+++ Data listing

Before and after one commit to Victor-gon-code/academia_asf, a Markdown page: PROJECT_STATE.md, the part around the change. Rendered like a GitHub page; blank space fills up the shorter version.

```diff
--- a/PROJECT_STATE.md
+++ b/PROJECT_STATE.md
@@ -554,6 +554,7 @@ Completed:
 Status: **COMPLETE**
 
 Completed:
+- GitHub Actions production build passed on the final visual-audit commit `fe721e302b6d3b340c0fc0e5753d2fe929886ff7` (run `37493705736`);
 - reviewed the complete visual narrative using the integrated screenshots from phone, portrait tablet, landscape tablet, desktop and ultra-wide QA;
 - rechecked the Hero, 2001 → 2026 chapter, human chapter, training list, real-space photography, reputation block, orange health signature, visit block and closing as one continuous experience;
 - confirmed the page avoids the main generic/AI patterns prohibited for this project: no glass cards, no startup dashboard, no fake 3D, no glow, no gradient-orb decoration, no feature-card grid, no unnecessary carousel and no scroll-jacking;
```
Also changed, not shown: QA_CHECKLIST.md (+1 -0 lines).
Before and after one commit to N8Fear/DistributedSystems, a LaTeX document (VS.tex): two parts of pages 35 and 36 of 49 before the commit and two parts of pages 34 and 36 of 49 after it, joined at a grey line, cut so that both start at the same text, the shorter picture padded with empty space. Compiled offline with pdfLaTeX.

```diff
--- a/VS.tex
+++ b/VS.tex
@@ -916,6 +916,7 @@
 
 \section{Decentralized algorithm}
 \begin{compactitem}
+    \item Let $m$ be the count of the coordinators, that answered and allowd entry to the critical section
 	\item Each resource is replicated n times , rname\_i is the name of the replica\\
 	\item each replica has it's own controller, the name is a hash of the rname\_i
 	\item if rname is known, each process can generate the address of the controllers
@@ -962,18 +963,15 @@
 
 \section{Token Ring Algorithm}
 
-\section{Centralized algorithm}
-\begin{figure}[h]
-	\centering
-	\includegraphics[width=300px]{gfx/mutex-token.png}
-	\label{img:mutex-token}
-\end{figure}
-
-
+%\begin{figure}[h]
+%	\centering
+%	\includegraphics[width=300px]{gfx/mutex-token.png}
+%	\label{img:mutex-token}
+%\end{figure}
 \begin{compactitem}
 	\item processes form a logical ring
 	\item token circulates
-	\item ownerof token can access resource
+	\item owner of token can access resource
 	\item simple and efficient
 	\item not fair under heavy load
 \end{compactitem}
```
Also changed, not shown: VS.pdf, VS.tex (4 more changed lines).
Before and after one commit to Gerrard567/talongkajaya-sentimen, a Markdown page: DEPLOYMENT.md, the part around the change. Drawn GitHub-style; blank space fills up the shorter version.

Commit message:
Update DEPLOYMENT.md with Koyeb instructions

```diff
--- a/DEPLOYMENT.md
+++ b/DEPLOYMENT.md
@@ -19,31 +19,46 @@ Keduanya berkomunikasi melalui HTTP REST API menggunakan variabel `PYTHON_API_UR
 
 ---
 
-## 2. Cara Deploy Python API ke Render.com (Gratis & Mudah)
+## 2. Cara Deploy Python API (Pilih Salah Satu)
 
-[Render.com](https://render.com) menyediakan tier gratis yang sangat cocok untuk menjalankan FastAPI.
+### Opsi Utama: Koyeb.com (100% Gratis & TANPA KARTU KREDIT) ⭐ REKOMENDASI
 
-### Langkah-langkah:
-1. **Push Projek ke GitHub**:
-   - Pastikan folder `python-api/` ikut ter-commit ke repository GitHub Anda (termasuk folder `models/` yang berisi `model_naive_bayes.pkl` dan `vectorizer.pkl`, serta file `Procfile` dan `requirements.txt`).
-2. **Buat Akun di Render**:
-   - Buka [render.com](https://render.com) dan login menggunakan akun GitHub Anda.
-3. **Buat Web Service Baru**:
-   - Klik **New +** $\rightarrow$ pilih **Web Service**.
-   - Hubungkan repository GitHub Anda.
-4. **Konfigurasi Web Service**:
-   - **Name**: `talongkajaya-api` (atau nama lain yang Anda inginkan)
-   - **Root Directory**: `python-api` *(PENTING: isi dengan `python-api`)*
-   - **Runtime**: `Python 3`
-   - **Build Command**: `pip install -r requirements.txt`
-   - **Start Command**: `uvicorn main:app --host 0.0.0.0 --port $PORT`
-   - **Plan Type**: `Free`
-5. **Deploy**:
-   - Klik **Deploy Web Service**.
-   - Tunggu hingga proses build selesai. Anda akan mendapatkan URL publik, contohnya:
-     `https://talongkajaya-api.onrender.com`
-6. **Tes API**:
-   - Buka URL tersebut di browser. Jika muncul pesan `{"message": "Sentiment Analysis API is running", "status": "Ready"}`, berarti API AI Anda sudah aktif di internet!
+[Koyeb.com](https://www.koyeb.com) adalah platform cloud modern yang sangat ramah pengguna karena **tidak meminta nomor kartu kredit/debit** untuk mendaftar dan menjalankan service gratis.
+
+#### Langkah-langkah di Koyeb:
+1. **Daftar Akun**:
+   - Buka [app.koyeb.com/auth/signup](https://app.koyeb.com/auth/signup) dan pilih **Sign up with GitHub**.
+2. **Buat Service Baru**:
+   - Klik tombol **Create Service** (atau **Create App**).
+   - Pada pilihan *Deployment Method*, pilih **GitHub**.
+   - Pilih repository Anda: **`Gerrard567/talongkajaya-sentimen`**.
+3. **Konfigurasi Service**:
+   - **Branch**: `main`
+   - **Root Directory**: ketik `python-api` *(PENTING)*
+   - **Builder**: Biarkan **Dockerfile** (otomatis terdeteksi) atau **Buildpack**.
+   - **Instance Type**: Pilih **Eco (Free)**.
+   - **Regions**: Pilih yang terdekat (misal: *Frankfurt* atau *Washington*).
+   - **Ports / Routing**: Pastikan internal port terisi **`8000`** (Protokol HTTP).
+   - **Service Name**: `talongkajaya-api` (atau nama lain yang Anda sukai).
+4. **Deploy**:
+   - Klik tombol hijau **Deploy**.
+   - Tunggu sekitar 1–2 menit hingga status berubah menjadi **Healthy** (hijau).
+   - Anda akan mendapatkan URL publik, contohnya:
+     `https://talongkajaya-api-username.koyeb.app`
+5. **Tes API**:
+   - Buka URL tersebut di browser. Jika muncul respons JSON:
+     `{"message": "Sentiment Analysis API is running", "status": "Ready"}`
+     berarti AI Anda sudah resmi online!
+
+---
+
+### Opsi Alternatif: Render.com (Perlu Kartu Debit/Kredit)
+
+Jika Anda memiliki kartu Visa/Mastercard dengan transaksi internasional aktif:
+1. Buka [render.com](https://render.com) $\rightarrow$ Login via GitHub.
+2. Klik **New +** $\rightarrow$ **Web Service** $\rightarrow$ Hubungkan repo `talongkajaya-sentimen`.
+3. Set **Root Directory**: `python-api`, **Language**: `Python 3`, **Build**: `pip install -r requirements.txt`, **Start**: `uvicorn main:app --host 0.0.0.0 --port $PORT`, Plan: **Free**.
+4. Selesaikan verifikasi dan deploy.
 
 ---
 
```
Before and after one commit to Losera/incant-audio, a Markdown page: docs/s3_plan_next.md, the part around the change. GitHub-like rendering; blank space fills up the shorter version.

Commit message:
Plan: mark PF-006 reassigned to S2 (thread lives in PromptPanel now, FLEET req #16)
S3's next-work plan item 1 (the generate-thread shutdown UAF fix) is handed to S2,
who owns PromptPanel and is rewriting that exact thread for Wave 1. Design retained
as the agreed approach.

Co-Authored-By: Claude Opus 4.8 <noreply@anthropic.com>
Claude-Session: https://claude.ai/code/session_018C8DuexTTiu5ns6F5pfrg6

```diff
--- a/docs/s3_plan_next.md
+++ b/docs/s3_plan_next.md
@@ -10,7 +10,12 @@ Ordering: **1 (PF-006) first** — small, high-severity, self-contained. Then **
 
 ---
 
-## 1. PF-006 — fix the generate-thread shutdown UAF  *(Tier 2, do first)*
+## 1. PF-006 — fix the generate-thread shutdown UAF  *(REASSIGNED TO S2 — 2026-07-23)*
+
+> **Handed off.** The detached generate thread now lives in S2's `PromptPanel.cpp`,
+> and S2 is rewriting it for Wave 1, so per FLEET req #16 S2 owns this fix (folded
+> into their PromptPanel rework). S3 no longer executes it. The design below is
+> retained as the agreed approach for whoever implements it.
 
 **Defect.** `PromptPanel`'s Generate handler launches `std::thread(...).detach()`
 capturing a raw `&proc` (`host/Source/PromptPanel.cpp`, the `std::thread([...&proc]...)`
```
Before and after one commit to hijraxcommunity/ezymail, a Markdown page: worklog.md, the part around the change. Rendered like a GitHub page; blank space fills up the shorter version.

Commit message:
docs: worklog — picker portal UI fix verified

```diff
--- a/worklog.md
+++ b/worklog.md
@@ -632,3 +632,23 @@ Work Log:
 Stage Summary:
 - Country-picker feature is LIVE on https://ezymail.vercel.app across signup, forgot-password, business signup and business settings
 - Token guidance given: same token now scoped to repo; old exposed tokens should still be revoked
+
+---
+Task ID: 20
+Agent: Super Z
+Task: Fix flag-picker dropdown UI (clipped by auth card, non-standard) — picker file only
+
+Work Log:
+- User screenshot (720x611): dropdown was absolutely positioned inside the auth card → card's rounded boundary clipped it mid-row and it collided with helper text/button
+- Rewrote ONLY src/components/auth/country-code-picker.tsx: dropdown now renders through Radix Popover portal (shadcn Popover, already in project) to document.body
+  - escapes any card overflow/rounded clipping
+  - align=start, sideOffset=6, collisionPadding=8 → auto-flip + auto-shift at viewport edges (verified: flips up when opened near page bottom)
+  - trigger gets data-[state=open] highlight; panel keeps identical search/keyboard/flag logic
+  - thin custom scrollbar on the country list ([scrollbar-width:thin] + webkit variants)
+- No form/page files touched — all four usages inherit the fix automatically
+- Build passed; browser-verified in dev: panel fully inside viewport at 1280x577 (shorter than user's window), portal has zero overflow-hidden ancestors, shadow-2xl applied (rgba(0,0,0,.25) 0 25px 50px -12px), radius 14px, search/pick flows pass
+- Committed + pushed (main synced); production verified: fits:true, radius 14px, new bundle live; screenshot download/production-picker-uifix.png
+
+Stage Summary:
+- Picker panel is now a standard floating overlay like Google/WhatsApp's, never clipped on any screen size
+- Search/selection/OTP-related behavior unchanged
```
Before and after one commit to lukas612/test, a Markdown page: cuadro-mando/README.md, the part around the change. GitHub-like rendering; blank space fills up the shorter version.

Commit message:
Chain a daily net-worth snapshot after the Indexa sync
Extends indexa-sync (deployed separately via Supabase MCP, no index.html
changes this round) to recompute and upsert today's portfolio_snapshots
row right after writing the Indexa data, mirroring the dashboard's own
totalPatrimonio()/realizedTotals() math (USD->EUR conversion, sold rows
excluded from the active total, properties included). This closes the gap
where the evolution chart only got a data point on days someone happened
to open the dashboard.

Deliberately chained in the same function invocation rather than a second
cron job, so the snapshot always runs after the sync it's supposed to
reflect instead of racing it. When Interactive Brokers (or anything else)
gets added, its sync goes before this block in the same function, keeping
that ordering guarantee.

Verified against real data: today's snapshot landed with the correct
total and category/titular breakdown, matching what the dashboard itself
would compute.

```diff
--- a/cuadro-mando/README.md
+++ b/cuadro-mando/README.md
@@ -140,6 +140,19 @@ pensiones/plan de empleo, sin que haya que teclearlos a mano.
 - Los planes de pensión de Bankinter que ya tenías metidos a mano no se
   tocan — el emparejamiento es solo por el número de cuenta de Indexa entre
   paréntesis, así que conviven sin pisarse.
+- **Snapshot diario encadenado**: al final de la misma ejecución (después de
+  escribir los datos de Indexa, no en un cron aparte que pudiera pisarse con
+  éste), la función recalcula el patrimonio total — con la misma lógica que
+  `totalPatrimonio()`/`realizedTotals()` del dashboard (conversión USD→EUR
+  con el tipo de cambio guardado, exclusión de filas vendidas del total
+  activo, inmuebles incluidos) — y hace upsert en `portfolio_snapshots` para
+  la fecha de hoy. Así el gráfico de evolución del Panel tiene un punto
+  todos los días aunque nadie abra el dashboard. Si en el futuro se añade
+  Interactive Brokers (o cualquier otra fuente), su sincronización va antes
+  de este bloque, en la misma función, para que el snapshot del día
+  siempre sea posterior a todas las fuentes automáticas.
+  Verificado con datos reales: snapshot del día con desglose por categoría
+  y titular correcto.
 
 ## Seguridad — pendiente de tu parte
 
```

++++++

Your instructions =
Copy out, from the data above, every line holding the word "https".

Task response =
-[Render.com](https://render.com) menyediakan tier gratis yang sangat cocok untuk menjalankan FastAPI.
-   - Buka [render.com](https://render.com) dan login menggunakan akun GitHub Anda.
-     `https://talongkajaya-api.onrender.com`
+[Koyeb.com](https://www.koyeb.com) adalah platform cloud modern yang sangat ramah pengguna karena **tidak meminta nomor kartu kredit/debit** untuk mendaftar dan menjalankan service gratis.
+   - Buka [app.koyeb.com/auth/signup](https://app.koyeb.com/auth/signup) dan pilih **Sign up with GitHub**.
+     `https://talongkajaya-api-username.koyeb.app`
+1. Buka [render.com](https://render.com) $\rightarrow$ Login via GitHub.
Claude-Session: https://claude.ai/code/session_018C8DuexTTiu5ns6F5pfrg6
 - Country-picker feature is LIVE on https://ezymail.vercel.app across signup, forgot-password, business signup and business settings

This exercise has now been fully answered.